Department

Sandra Blackmer

is features editor of Adventist Review.

What I Learned From Backyard Chickens

Every spring local feed stores in my town advertise “Backyard Chicken-raising 101” classes, right about the same time the adorable little puffballs arrive for sale. I’ve been intrigued. Although those who regulate subdivision restrictions would do more than frown if chickens were found strutting and clucking around my yard, out of curiosity I decided to show up at the chicken-raising class offered recently at the local library. What I learned was fascinating.
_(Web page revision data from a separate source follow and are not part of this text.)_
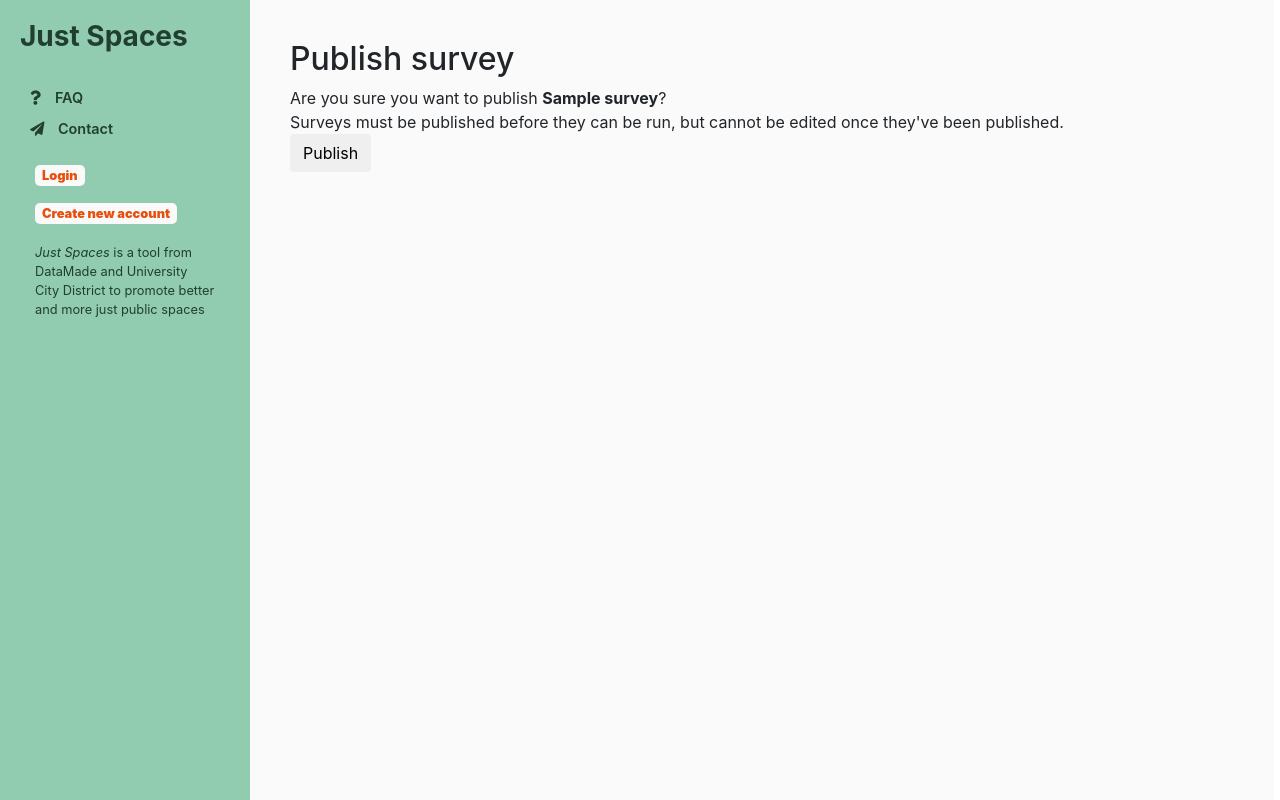
After one commit to datamade/just-spaces, a Django app: template surveys/templates/survey_publish.html in a window 1280 px wide. The commit adds this page. Run offline with Django 3.2, Linux system fonts and the light colour scheme; the template is opened without the code that fills it: most values are stand-ins (such as "Sample title", 1, 10 or a date in 2020); some libraries are stand-ins or nearby versions.

Commit message:
Add publish view

```diff
--- a/surveys/templates/survey_list.html
+++ b/surveys/templates/survey_list.html
@@ -18,6 +18,7 @@
         <th scope="col">Edit</th>
         <th scope="col">Run</th>
         <th scope="col">Delete</th>
+        <th scope="col">Publish</th>
       </tr>
     </thead>
     <tbody>
@@ -29,6 +30,11 @@
           <td><a href="{% url 'fobi.edit_form_entry' survey.id %}"><i class="fas fa-pencil-alt icon edit"></i></a></td>
           <td><a href="{% url 'fobi.view_form_entry' survey.slug %}"><i class="fas fa-clipboard-list icon run"></i></a></td>
           <td><a href="{% url 'fobi.delete_form_entry' survey.id %}"><i class="fas fa-times icon delete"></i></a></td>
+          {% if not survey.published %}
+          <td><a href="{% url 'surveys-publish' survey.id %}"><i class="far fa-newspaper icon delete"></i></a></td>
+          {% else %}
+          <td></td>
+          {% endif %}
         </tr>
       {% endfor %}
     </tbody>
--- /dev/null
+++ b/surveys/templates/survey_publish.html
@@ -0,0 +1,12 @@
+{% extends 'base.html' %}
+{% load static %}
+
+{% block content %}
+  <h2>Publish survey</h2>
+  <form method="POST" class="post-form">{% csrf_token %}
+     <div>Are you sure you want to publish <b>{{survey.name}}</b>?</div>
+     <div>Surveys must be published before they can be run, but cannot be edited
+       once they've been published.</div>
+     <button type="submit" class="save btn btn-default">Publish</button>
+  </form>
+{% endblock %}
```
Also changed, not shown: surveys/urls.py (+7 -2 lines), surveys/views.py (+18 -1 lines).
Backyard chickens that either roam free or are kept in large, well-maintained pens with lots of space and access to outdoors repay their good care by producing truly superior-quality eggs. Compared to store-bought eggs, studies indicate that backyard chicken eggs:

  • Have one-third less cholesterol;
  • Are twice as high in omega-3 fatty acids;
  • Have seven times more beta-carotene;
  • Are truly fresh (store-bought eggs are considered fresh up to 45 days); and
  • Are much richer in color, boasting dark orange yolks versus pale yellow ones.

The class instructor, Gretchen Anderson—a former local journalist, author of The Backyard Chicken Fight, and a longtime backyard chicken raiser—sparked chuckles when she told of giving a dozen of her chicken eggs to a neighbor, who promptly threw them out after the first crack.

“She had never seen an egg with an orange yolk before,” Anderson explained. “She thought they had gone bad.”

So then I had to ask, “What makes the difference?”

Her answer surprised me: “Happy chickens,” she said.

Although Anderson isn’t an animal advocate per se, she laid out a stark contrast between the living conditions of factory-farmed chickens and those of backyard chickens. Well-cared-for chickens that are allowed to live in a way that’s natural and healthful for them are happy chickens, she said, and the results are obvious.

I then wondered, “Could the same be true for people? If happy chickens are so much healthier than those living under industry-standard conditions, would a person’s level of happiness have as dramatic an effect on their own health as well?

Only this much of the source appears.